Currency speculators pull claws out of kiwi

Foreigners are bailing out. Hot overseas money - the reason the Kiwi dollar soared in value during the past four years - is flooding out of the country.

At a stroke, and requiring no action by politicians or costly intervention by the Reserve Bank, the kiwi has been dropping, in recent trading falling about 11 per cent against the US dollar and yen, and 8 per cent against sterling and the euro. The sharemarket has also dropped sharply. If we are following the same pattern as Australia, it is expected that millions in bank accounts and other fixed-interest investments will have been withdrawn by Asian investors.

The Australians make no bones about it. The Australian Financial Review says that so-called "carry trade" - a description of opportunistic investing by foreigners in their country - has ended.

Since both countries floated their dollars, Australia and New Zealand have become favourite hotbeds for worldwide speculative money trading. Both offer comparatively high interest rates and buoyant stockmarkets, have investment-grade debt, open, democratic governments, well- managed public debt and a comparatively strong export income.

The term carry trade is jargon for overseas investors who take advantage of low interest rates at home, and reinvest in other parts of the world for much better returns. In the past, Kiwis have thought of this trade being dominated by Belgian dentists or Japanese housewives, though lately the main players will in reality be much bigger ones, such as hedge funds. With interest rates not much above zero in Japan, the UK, US and Europe, they have been making handsome returns by investing here.
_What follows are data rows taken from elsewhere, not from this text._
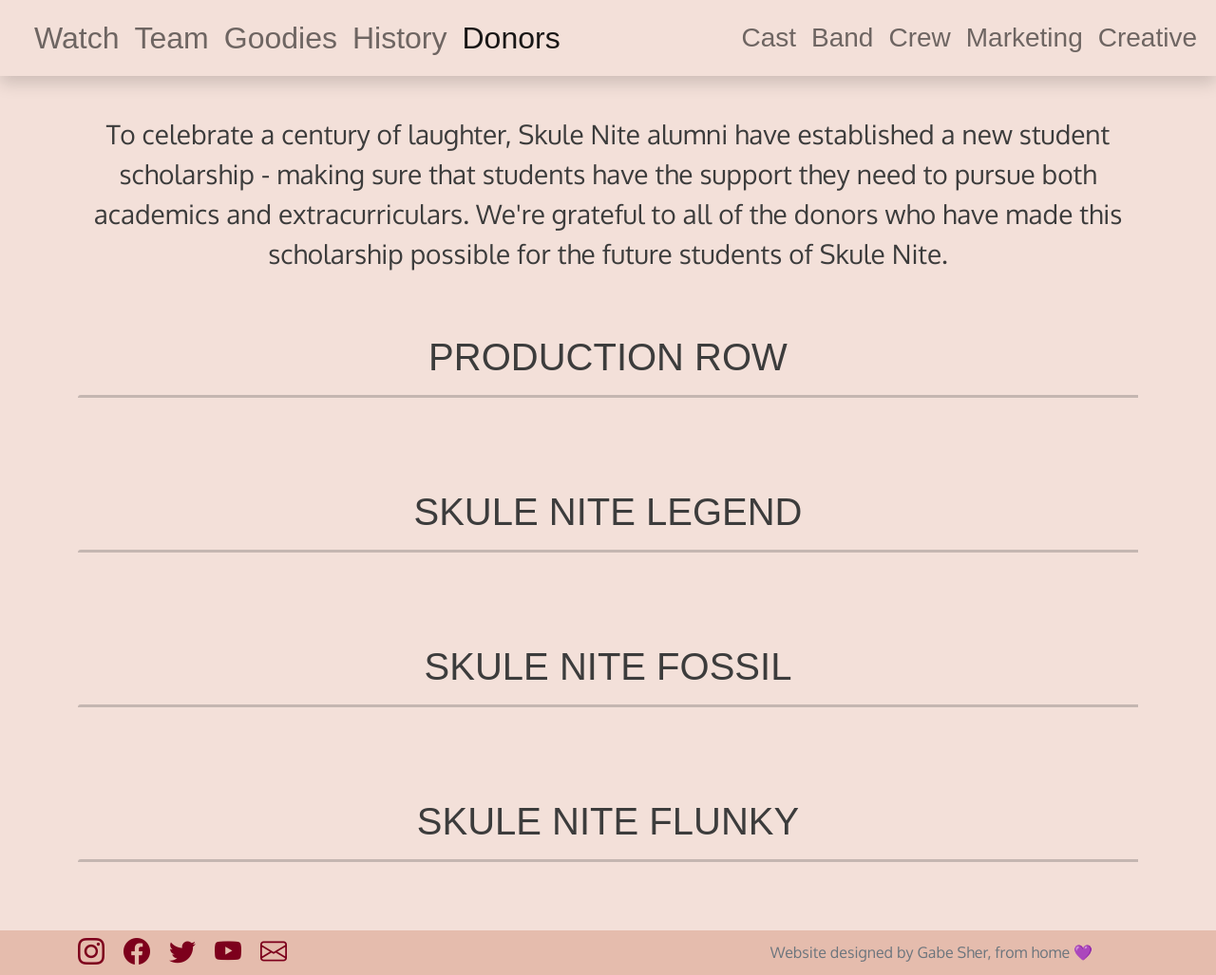
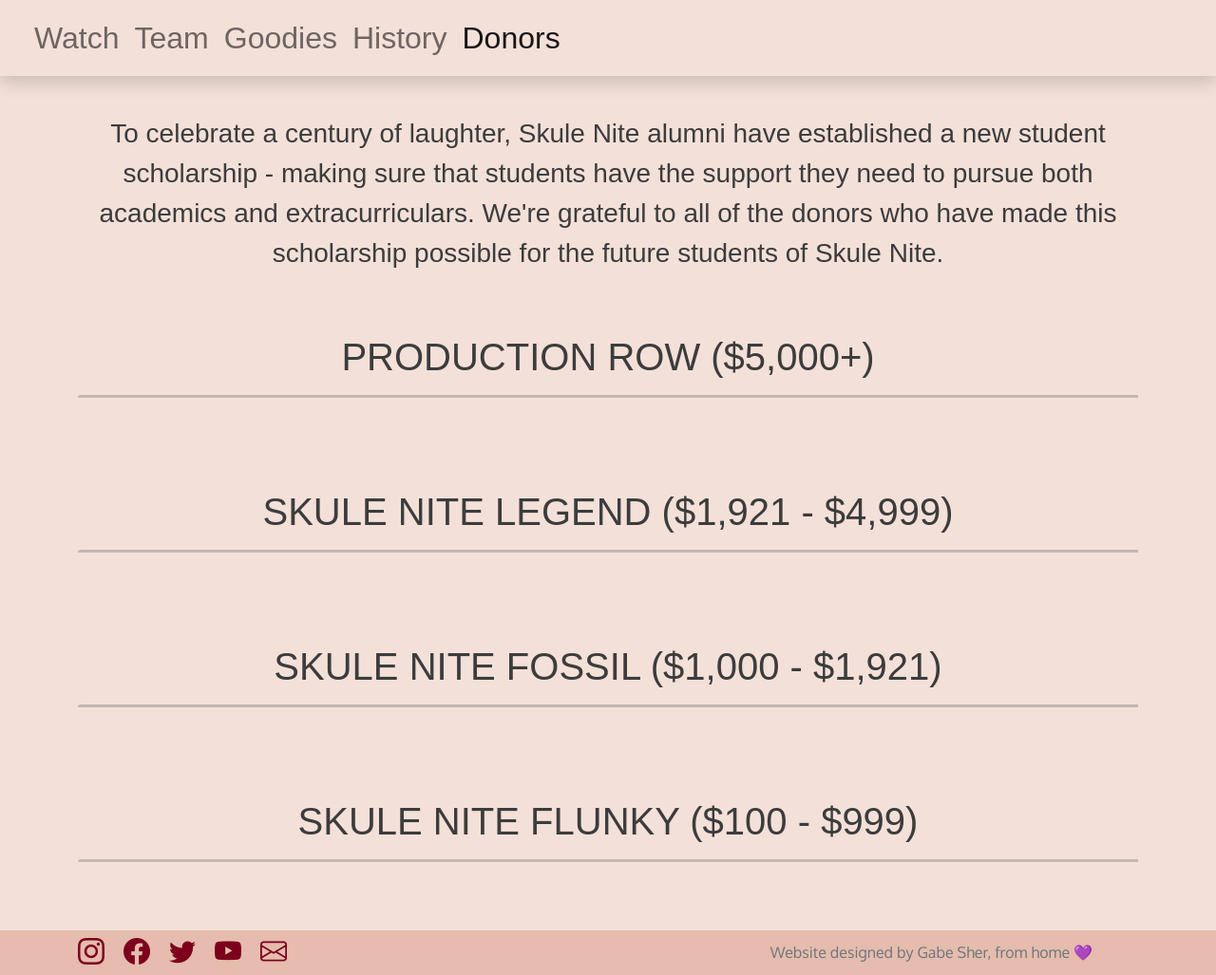
Before and after one commit to skulenite-web/2t1, a Python web app: template app/templates/donors.html in a window 1280 px wide. Shown: the part 200-1227 px from the top of the page at 95% size. Run offline with Jinja, Linux system fonts and the light colour scheme; the template is opened without the code that fills it, so the values that code supplies are empty; some libraries are stand-ins or nearby versions; some web fonts are replaced.

Commit message:
Slight changes to Donors page

```diff
--- a/app/templates/donors.html
+++ b/app/templates/donors.html
@@ -1,14 +1,13 @@
 {% extends "base.html" %}
 {% block nav_donors %}active{% endblock %}
 {% block team_js %}<script src="{{ url_for('static', filename='js/show-on-scroll.js') }}" type='text/javascript'></script>{% endblock %}
-{% set teampage = "true" %}
 
 {% block content %}
     <section class='container'>
 
-      <p class='text-center fs-3 my-3'>To celebrate a century of laughter, Skule Nite alumni have established a new student scholarship - making sure that students have the support they need to pursue both academics and extracurriculars. We're grateful to all of the donors who have made this scholarship possible for the future students of Skule Nite.</p>
+      <p class='text-center sub-font fs-3 my-3'>To celebrate a century of laughter, Skule Nite alumni have established a new student scholarship - making sure that students have the support they need to pursue both academics and extracurriculars. We're grateful to all of the donors who have made this scholarship possible for the future students of Skule Nite.</p>
 
-      <h1 class='h1 mt-2 text-center sub-font pt-5' id='creative'> PRODUCTION ROW </h1>
+      <h1 class='h1 mt-2 text-center sub-font pt-5' id='creative'> PRODUCTION ROW ($5,000+) </h1>
       <hr class='people-hr border-dark mb-5' />
       <section class='text-center'>
         {% for donor in produc %}
@@ -16,7 +15,7 @@
         {% endfor %}
       </section>
 
-      <h1 class='h1 mt-2 text-center sub-font pt-5' id='creative'> SKULE NITE LEGEND </h1>
+      <h1 class='h1 mt-2 text-center sub-font pt-5' id='creative'> SKULE NITE LEGEND ($1,921 - $4,999) </h1>
       <hr class='people-hr border-dark mb-5' />
       <section class='text-center'>
         {% for donor in legend %}
@@ -24,7 +23,7 @@
         {% endfor %}
       </section>
 
-      <h1 class='h1 mt-2 text-center sub-font pt-5' id='creative'> SKULE NITE FOSSIL </h1>
+      <h1 class='h1 mt-2 text-center sub-font pt-5' id='creative'> SKULE NITE FOSSIL ($1,000 - $1,921) </h1>
       <hr class='people-hr border-dark mb-5' />
       <section class='text-center'>
         {% for donor in fossil %}
@@ -32,7 +31,7 @@
         {% endfor %}
       </section>
 
-      <h1 class='h1 mt-2 text-center sub-font pt-5' id='creative'> SKULE NITE FLUNKY </h1>
+      <h1 class='h1 mt-2 text-center sub-font pt-5' id='creative'> SKULE NITE FLUNKY ($100 - $999) </h1>
       <hr class='people-hr border-dark mb-5' />
       <section class='text-center'>
         {% for donor in flunky %}
```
Their investments shove up the value of the Kiwi and Aussie dollars, further enhancing their profits.

Such speculative flows are short term, and flee at the sight of trouble. It is not the sort of overseas investment we need.

The sudden drop in the currency shows how futile has been the theorising by the Labour- Greens-Mana-New Zealand First, manufacturers, exporters and unions in discussing how to bring it down. The solution was always going to come from some overseas event or issue.

It is just one outcome of the pandemonium in overseas markets because of speculation about when US Federal Reserve chairman Ben Bernanke will ease back, and eventually stop the US money printing or quantitative easing policies. As the predominant world power, the US strategy saw the American dollar slump - which was great news for its exporters.

This policy was always going to have to stop some time, seeing the US lead the world back towards something approaching reality - and higher interest rates.

This period has been an era of easy money for wealthy foreign investors - it is difficult not to make money when you can borrow for next to nothing. Today they are panicking at fears the good times are coming to an end.

No-one actually knows when the Americans will stop printing money, though Bernanke has said he could start easing later this year if the US economic data evolves as the Federal Reserve expects, adding that the programme could end by the middle of next year.

However, there are a lot of ifs and maybes. The Fed has previously said it will continue till the employment rate falls to 6.5 per cent (it rose to 7.6 per cent last month).

US GDP growth remains modest at 2.4 per cent, and inflation is 1.05 per cent below the Fed's two per cent target. Bernanke says that even if he does lower the rate of money printing later this year, the US economy will remain "very expansionary" as he plans to keep the US Federal rate close to zero.

The trouble is that big investors aren't long-term thinkers, or good listeners. All they hear is that the policy is coming to an end, so act immediately, and start rushing to take their money from so-called "risky currencies" like the kiwi and the Aussie back home to the US, sterling, and yen. Hence the massive upheavals in world markets, and the sharp rises in interest rates.

It is difficult to see what will happen next. Bernanke has wriggle room to delay easing - and the surging US dollar is not helping his hopes to rebuild the American economy.

Few Kiwis will be shedding any tears at the departure of this fickle short-term speculative money, though it is having what hopefully will be a short-term negative impact on the sharemarket.

Meantime, the sharply lower kiwi should be considered a splendid respite and opportunity for exporters and manufacturers - although it isn't good news for those whose major market is Australia.

The Dominion Post